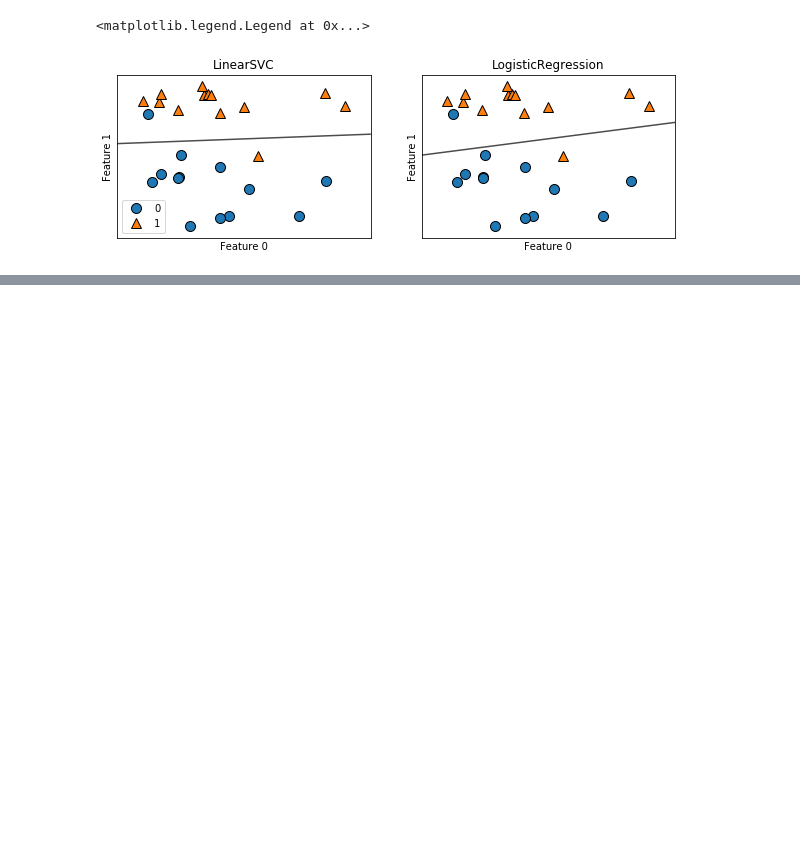
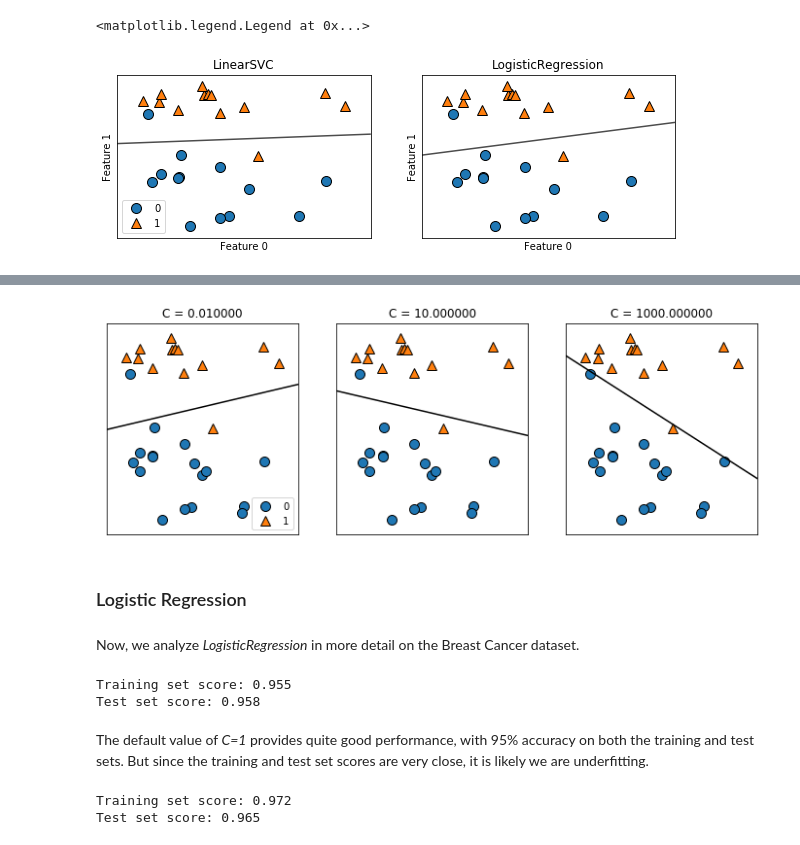
Before and after one commit to carlhinderer/python-ml-intro, a Jupyter notebook: notebooks/02_supervised_learning/d_linear_classification.ipynb, the cells around one changed output, grey strips where cells are left out. Cells and saved outputs as stored; diff of their text form; code cells hidden in the pictures; blank space fills up the shorter version.

Commit message:
Added notes on adjusting L2 regularization in Logistic Regression.

```diff
--- a/notebooks/02_supervised_learning/d_linear_classification.ipynb
+++ b/notebooks/02_supervised_learning/d_linear_classification.ipynb
@@ -51,0 +58,32 @@ axes[0].legend()
+# %%
+# Linear SVC with different C values
+mglearn.plots.plot_linear_svc_regularization()
+# %% [output]
+[figure, added]
+# %% [markdown]
+### Logistic Regression
+# %% [markdown]
+Now, we analyze *LogisticRegression* in more detail on the Breast Cancer dataset.
+# %%
+from sklearn.model_selection import train_test_split
+
+from sklearn.datasets import load_breast_cancer
+cancer = load_breast_cancer()
+X_train, X_test, y_train, y_test = train_test_split(cancer.data, cancer.target,
+                                                   stratify=cancer.target, random_state=42)
+logreg = LogisticRegression().fit(X_train, y_train)
+print("Training set score: {:.3f}".format(logreg.score(X_train, y_train)))
+print("Test set score: {:.3f}".format(logreg.score(X_test, y_test)))
+# %% [output]
+Training set score: 0.955
+Test set score: 0.958
+# %% [markdown]
+The default value of *C=1* provides quite good performance, with 95% accuracy on both the training and test sets.  But since the training and test set scores are very close, it is likely we are underfitting.
+# %%
+# Increase C to fit a more flexible model
+logreg100 = LogisticRegression(C=100).fit(X_train, y_train)
+print("Training set score: {:.3f}".format(logreg100.score(X_train, y_train)))
+print("Test set score: {:.3f}".format(logreg100.score(X_test, y_test)))
+# %% [output]
+Training set score: 0.972
+Test set score: 0.965
```
Also changed, not shown: parts of 4 cells of this notebook.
○ ○ ○ ○ ○ ○ ○
→ GOAL OF THE EXERCISE: Output the listing above exactly as it stands; no picture should appear.

→ ANSWER FOR THIS EXERCISE:
Before and after one commit to carlhinderer/python-ml-intro, a Jupyter notebook: notebooks/02_supervised_learning/d_linear_classification.ipynb, the cells around one changed output, grey strips where cells are left out. Cells and saved outputs as stored; diff of their text form; code cells hidden in the pictures; blank space fills up the shorter version.

Commit message:
Added notes on adjusting L2 regularization in Logistic Regression.

```diff
--- a/notebooks/02_supervised_learning/d_linear_classification.ipynb
+++ b/notebooks/02_supervised_learning/d_linear_classification.ipynb
@@ -51,0 +58,32 @@ axes[0].legend()
+# %%
+# Linear SVC with different C values
+mglearn.plots.plot_linear_svc_regularization()
+# %% [output]
+[figure, added]
+# %% [markdown]
+### Logistic Regression
+# %% [markdown]
+Now, we analyze *LogisticRegression* in more detail on the Breast Cancer dataset.
+# %%
+from sklearn.model_selection import train_test_split
+
+from sklearn.datasets import load_breast_cancer
+cancer = load_breast_cancer()
+X_train, X_test, y_train, y_test = train_test_split(cancer.data, cancer.target,
+                                                   stratify=cancer.target, random_state=42)
+logreg = LogisticRegression().fit(X_train, y_train)
+print("Training set score: {:.3f}".format(logreg.score(X_train, y_train)))
+print("Test set score: {:.3f}".format(logreg.score(X_test, y_test)))
+# %% [output]
+Training set score: 0.955
+Test set score: 0.958
+# %% [markdown]
+The default value of *C=1* provides quite good performance, with 95% accuracy on both the training and test sets.  But since the training and test set scores are very close, it is likely we are underfitting.
+# %%
+# Increase C to fit a more flexible model
+logreg100 = LogisticRegression(C=100).fit(X_train, y_train)
+print("Training set score: {:.3f}".format(logreg100.score(X_train, y_train)))
+print("Test set score: {:.3f}".format(logreg100.score(X_test, y_test)))
+# %% [output]
+Training set score: 0.972
+Test set score: 0.965
```
Also changed, not shown: parts of 4 cells of this notebook.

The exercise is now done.